Work to be completed:
Scan each line of the entries below for the word "lastCommitRoot" and count the ones where it appears. The answer is that number alone.

Data:

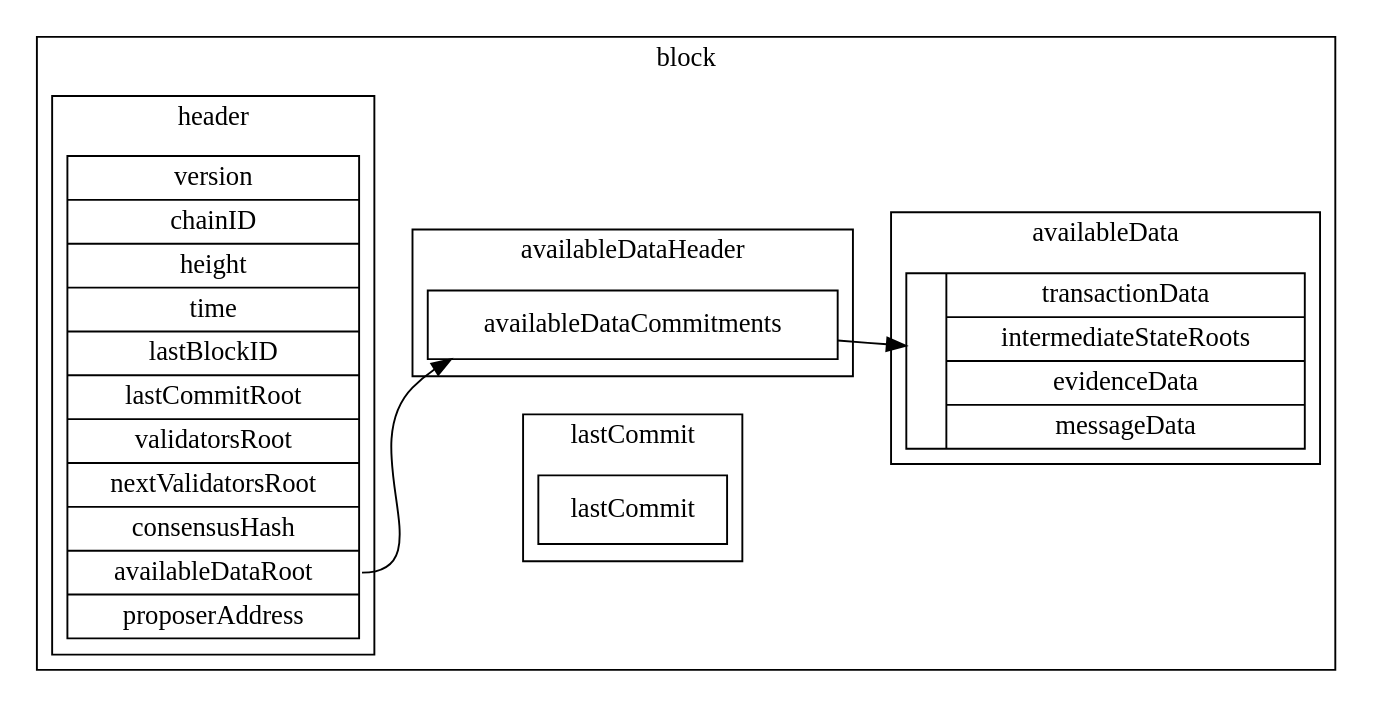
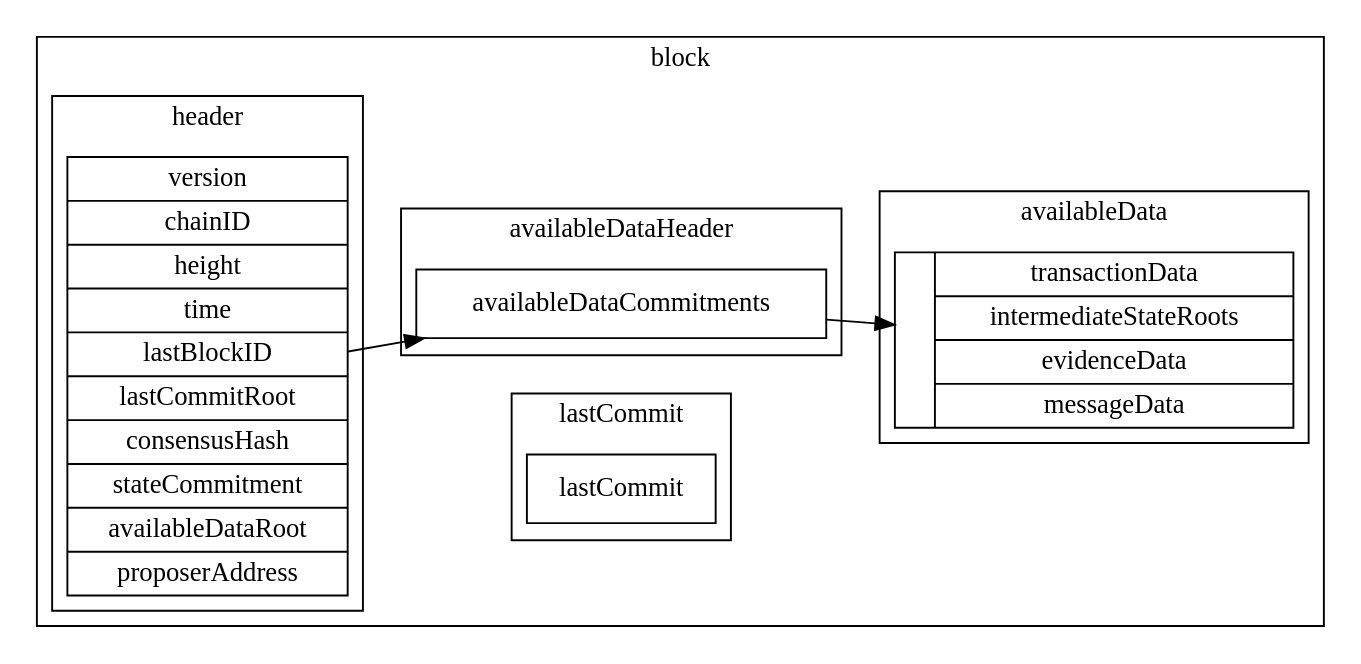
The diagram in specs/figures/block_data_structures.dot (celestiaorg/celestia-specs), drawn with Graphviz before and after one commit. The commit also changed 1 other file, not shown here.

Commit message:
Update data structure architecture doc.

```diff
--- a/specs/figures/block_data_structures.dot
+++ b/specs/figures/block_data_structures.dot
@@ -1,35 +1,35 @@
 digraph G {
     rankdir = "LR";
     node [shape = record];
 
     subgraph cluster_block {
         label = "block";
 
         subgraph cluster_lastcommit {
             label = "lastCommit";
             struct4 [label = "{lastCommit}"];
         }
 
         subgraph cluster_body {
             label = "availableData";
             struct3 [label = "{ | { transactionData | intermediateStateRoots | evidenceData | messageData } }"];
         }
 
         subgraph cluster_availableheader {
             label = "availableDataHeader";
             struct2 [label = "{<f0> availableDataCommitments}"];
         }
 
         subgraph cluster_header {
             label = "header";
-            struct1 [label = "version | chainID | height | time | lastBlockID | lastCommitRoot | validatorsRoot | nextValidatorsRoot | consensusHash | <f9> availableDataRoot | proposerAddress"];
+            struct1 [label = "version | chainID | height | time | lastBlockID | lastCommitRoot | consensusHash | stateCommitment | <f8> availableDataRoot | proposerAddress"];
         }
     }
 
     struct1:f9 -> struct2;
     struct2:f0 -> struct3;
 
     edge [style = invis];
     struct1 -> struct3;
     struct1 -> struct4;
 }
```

--

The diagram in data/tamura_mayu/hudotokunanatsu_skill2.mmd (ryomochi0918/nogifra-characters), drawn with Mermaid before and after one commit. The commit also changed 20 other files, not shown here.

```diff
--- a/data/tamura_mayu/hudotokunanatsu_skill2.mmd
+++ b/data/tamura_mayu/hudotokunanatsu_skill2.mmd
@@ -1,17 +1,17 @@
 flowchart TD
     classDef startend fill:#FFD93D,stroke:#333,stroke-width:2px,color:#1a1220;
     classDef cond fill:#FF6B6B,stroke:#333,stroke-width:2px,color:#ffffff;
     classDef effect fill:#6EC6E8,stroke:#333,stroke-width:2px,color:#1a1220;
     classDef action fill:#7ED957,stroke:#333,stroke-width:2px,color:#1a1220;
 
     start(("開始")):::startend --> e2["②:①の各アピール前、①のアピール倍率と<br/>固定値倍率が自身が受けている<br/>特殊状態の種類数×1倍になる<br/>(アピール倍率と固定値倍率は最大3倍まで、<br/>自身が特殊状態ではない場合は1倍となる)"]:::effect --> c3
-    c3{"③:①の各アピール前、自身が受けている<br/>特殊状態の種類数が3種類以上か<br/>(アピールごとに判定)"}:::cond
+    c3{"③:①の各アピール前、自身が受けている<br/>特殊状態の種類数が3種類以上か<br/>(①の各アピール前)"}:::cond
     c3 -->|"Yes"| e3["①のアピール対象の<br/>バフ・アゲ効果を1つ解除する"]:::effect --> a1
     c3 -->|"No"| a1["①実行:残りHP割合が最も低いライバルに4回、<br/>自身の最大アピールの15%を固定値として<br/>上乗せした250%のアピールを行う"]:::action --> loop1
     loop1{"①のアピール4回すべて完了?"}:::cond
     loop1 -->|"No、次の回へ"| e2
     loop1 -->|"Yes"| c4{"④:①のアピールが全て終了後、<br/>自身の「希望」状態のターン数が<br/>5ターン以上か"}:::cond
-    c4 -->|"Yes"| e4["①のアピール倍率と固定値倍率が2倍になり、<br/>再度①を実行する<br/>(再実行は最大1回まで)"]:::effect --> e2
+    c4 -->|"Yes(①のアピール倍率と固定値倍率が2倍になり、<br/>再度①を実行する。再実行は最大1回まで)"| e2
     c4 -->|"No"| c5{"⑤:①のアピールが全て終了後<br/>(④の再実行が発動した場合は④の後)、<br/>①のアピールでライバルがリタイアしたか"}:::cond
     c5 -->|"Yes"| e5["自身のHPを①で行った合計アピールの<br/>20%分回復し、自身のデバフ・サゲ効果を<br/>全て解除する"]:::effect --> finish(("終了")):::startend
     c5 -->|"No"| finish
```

Response:
2